The excessive use of force -- many images of the RCMP in riot gear and snipers are floating online and there are accounts of the use of tear gas, pepper spray and rubber bullets -- sparked a wave of solidarity events in communities around the world.
Media reports focused on the images of burning cars and weapons found at the blockade. However, it's critical to remain focused on the purpose of the Elsipogtog blockade which was to protect the land, water and people. Despite the lack of free, prior and informed consent of the Elsipogtog, the opposition that New Brunswickers have to shale gas and the Assembly of First Nations' Chiefs in New Brunswick calling on the province to revoke shale gas exploration permits, the New Brunswick government is moving full steam ahead with fracking without due consideration to the long term and cumulative impacts on communities' drinking water, health and greenhouse gas emissions.
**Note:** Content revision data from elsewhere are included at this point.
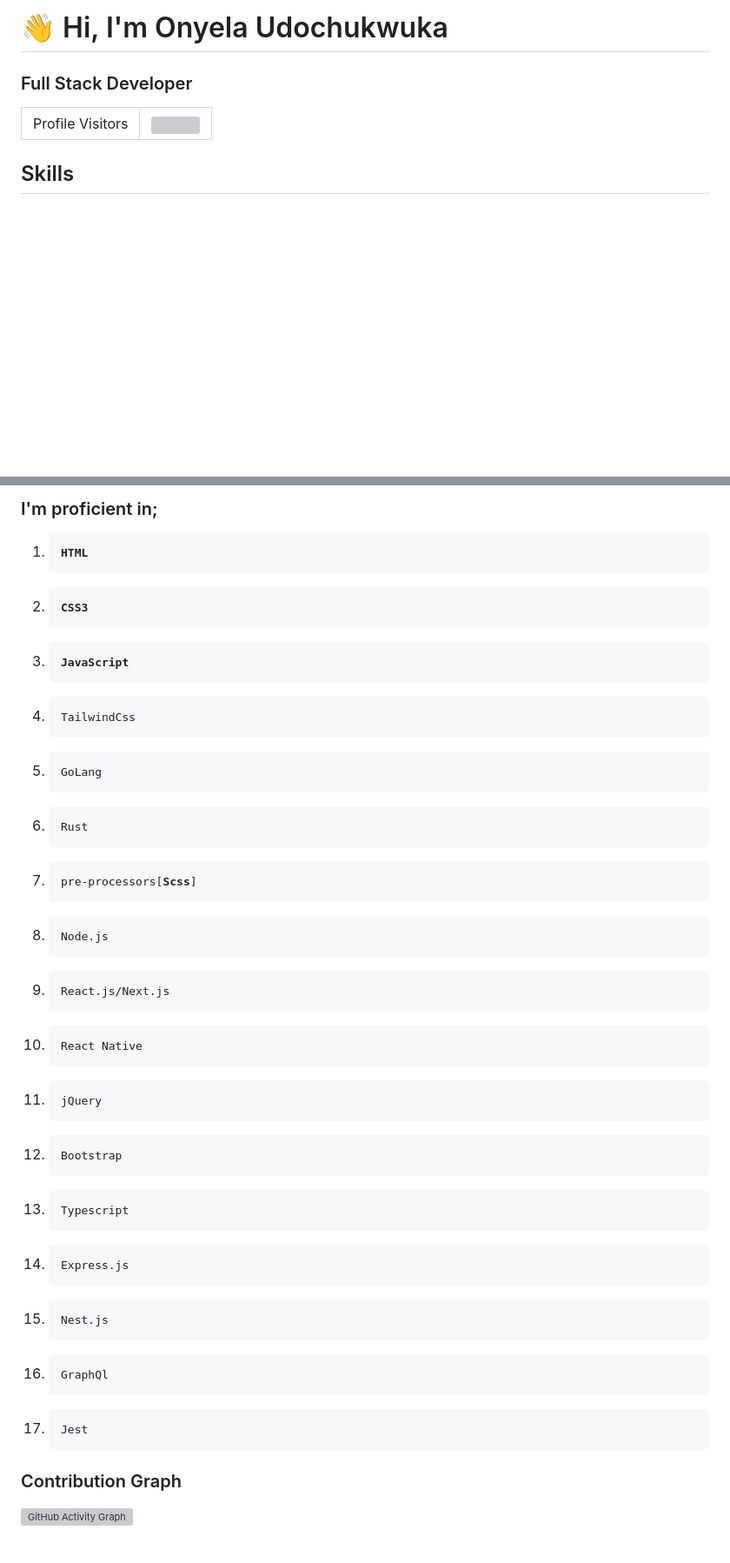
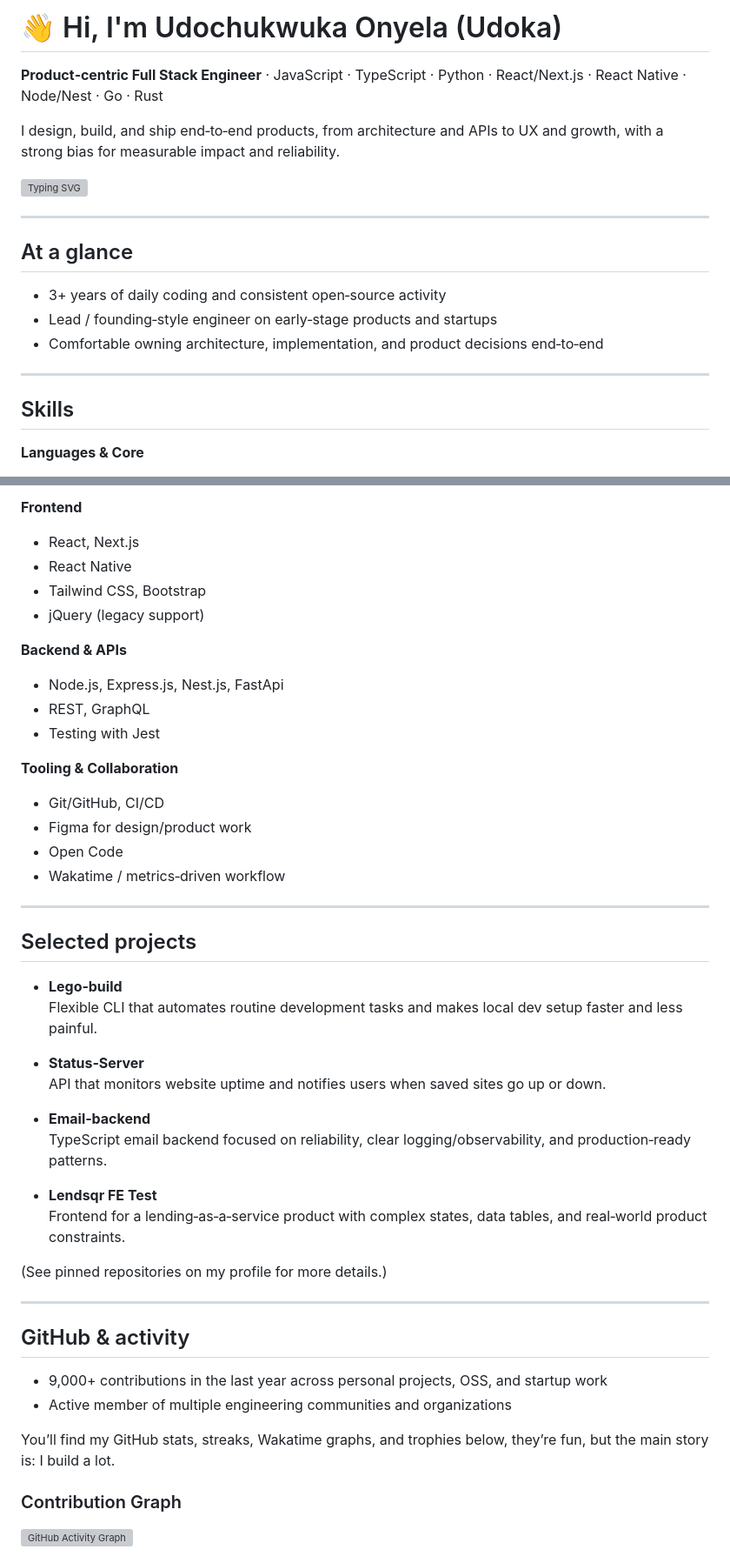
Before and after one commit to Onyelaudochukwuka/Onyelaudochukwuka, a Markdown page: README.md, 2 parts joined by grey strips. Shown at 87% size. Drawn GitHub-style; blank space fills up the shorter version; grey boxes are pictures that could not be loaded.

```diff
--- a/README.md
+++ b/README.md
@@ -1,16 +1,22 @@
-# 👋 Hi, I'm Onyela Udochukwuka
+# 👋 Hi, I'm Udochukwuka Onyela (Udoka)
 
-### Full Stack Developer
+**Product‑centric Full Stack Engineer** · JavaScript · TypeScript · Python · React/Next.js · React Native · Node/Nest · Go · Rust
 
-<table align="center">
-  <tr>
-    <td>Profile Visitors</td>
-<td>
-<img src="https://profile-counter.glitch.me/onyelaudochukwuka/count.svg"  height="25" />
-    </td>
-  </tr>
-</table>
+I design, build, and ship end‑to‑end products, from architecture and APIs to UX and growth, with a strong bias for measurable impact and reliability.
+
+[![Typing SVG](https://readme-typing-svg.herokuapp.com?font=Poppins&color=84A59D&size=30&lines=Product+Centric+Full+Stack+Engineer;Open+Sourcer;My+strong+points+are;Problem+Solving;Critical+Thinking;And+I+Love+Building+Stuff)](https://git.io/typing-svg)
+
+---
+
+## At a glance
+
+- 3+ years of daily coding and consistent open‑source activity
+- Lead / founding‑style engineer on early‑stage products and startups
+- Comfortable owning architecture, implementation, and product decisions end‑to‑end
+
+---
 
 ## Skills
 
+**Languages & Core**
 
@@ -18,27 +26,50 @@
 
-### I'm proficient in;
+**Frontend**
 
-<ol>
- <li><pre><b>HTML</b></pre></li>
- <li><pre><b>CSS3</b></pre></li>
- <li><pre><b>JavaScript</b></pre></li>
-  <li><pre>TailwindCss</pre></li>
- <li><pre>GoLang</pre></li>
-   <li><pre>Rust</pre></li>
- <li><pre>pre-processors[<b>Scss</b>]</pre></li>
- <li><pre>Node.js</pre></li>
- <li><pre>React.js/Next.js</pre></li>
- <li><pre>React Native</pre></li>
- <li><pre>jQuery</pre></li>
- <li><pre>Bootstrap</pre></li>
- <li><pre>Typescript</pre></li>
-  <li><pre>Express.js</pre></li>
-  <li><pre>Nest.js</pre></li>
- <li><pre>GraphQl</pre></li>
- <li><pre>Jest</pre></li>
+- React, Next.js
+- React Native
+- Tailwind CSS, Bootstrap
+- jQuery (legacy support)
 
-  </ol>
+**Backend & APIs**
 
+- Node.js, Express.js, Nest.js, FastApi
+- REST, GraphQL
+- Testing with Jest
+
+**Tooling & Collaboration**
+
+- Git/GitHub, CI/CD
+- Figma for design/product work
+- Open Code
+- Wakatime / metrics‑driven workflow
+
+---
+
+## Selected projects
+
+- **Lego‑build**
+  Flexible CLI that automates routine development tasks and makes local dev setup faster and less painful.
+
+- **Status‑Server**
+  API that monitors website uptime and notifies users when saved sites go up or down.
+
+- **Email‑backend**
+  TypeScript email backend focused on reliability, clear logging/observability, and production‑ready patterns.
+
+- **Lendsqr FE Test**
+  Frontend for a lending‑as‑a‑service product with complex states, data tables, and real‑world product constraints.
+
+(See pinned repositories on my profile for more details.)
+
+---
+
+## GitHub & activity
+
+- 9,000+ contributions in the last year across personal projects, OSS, and startup work
+- Active member of multiple engineering communities and organizations
+
+You’ll find my GitHub stats, streaks, Wakatime graphs, and trophies below, they’re fun, but the main story is: I build a lot.
 
 ### Contribution Graph
 
```
Also changed, not shown: other parts of README.md (+9 -30 lines).
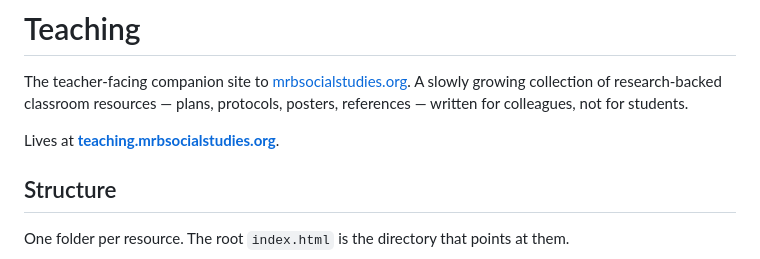
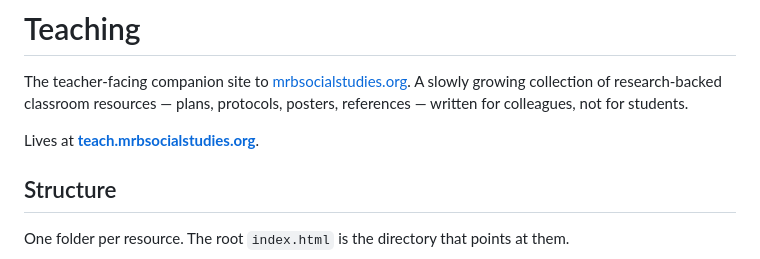
Before and after one commit to shiebenaderet/teach, a Markdown page: README.md, the part around the change. Rendered like a GitHub page.

Commit message:
Correct URL in README for teaching site

```diff
--- a/README.md
+++ b/README.md
@@ -2,7 +2,7 @@
 
 The teacher-facing companion site to [mrbsocialstudies.org](https://mrbsocialstudies.org). A slowly growing collection of research-backed classroom resources &mdash; plans, protocols, posters, references &mdash; written for colleagues, not for students.
 
-Lives at **[teaching.mrbsocialstudies.org](https://teaching.mrbsocialstudies.org)**.
+Lives at **[teach.mrbsocialstudies.org](https://teaching.mrbsocialstudies.org)**.
 
 ## Structure
 
```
A 2012 poll commissioned by the Council of Canadians showed that 66 per cent of people in Atlantic Canada want a moratorium on all fracking for natural gas until federal environmental reviews are complete. A poll released by NOFRAC this week showed that 69 per cent of Nova Scotians support a continued moratorium on fracking, unless an independent review finds there is no risk to drinking water, human health, the climate or communities.
Communities like the Elsipogtog have had to take up what should be governments' responsibility to protect the people not the interest of gas companies. The Elsipogtog's commitment to protect the land and water resonated with many people around the world and provided fuel to the anti-fracking fire. Here are some of the Elsipogtog solidarity and Global Frackdown events that Council of Canadians chapters and allies organized or participated in: (see ** for upcoming events)
- Inverness, N.S. – Celebration of the first by-law to ban fracking within county limits
- Lethbridge. A.B. - Rally
- Moncton, N.B. - Global Frackdown and Elsipogtog event
- Nanaimo, B.C./ Unceded Coast Salish Territories - Elsipogtog solidarity rally
- Online – the Council of Canadians is gathering signatures to urge MPs to ban fracking
- Ottawa, O.N./Unceded Algonquin Territory – Don't frack with our water workshop at the Day of Information for A Lifetime of Action youth conference
- **Saskatoon, Sask. - Frack 'n' Roll Workshop at Groundswell: Grassroots Power in the Age of Extreme Energy conference on Saturday, October 28
- **Saskatoon, Sask. - Gasland and Gasland II Screening including a Q&A with Josh Fox on Thursday, October 26
- St. Johns, N.L. - Facts on Fracking session
- Stephenville, N.L. - Fracking Awareness Information Booth
- Whitehorse, Yukon - Rally and presentation
- Yellowknife, N.W.T. - Rally
Governments and industry often pit job creation against water and environmental protection but it is their responsibility to create sustainable and ethical jobs that don't put our drinking water and health at risk. We are increasingly seeing indigenous communities pick up the slack of provincial and federal governments and putting themselves on the frontlines to defend the water, land and democracy and for that they deserve our gratitude, solidarity and support.
Thank you for reading this story…
More people are reading rabble.ca than ever and unlike many news organizations, we have never put up a paywall – at rabble we’ve always believed in making our reporting and analysis free to all, while striving to make it sustainable as well. Media isn’t free to produce. rabble’s total budget is likely less than what big corporate media spend on photocopying (we kid you not!) and we do not have any major foundation, sponsor or angel investor. Our main supporters are people and organizations -- like you. This is why we need your help. You are what keep us sustainable.
rabble.ca has staked its existence on you. We live or die on community support -- your support! We get hundreds of thousands of visitors and we believe in them. We believe in you. We believe people will put in what they can for the greater good. We call that sustainable.
So what is the easy answer for us? Depend on a community of visitors who care passionately about media that amplifies the voices of people struggling for change and justice. It really is that simple. When the people who visit rabble care enough to contribute a bit then it works for everyone.
And so we’re asking you if you could make a donation, right now, to help us carry forward on our mission. Make a donation today.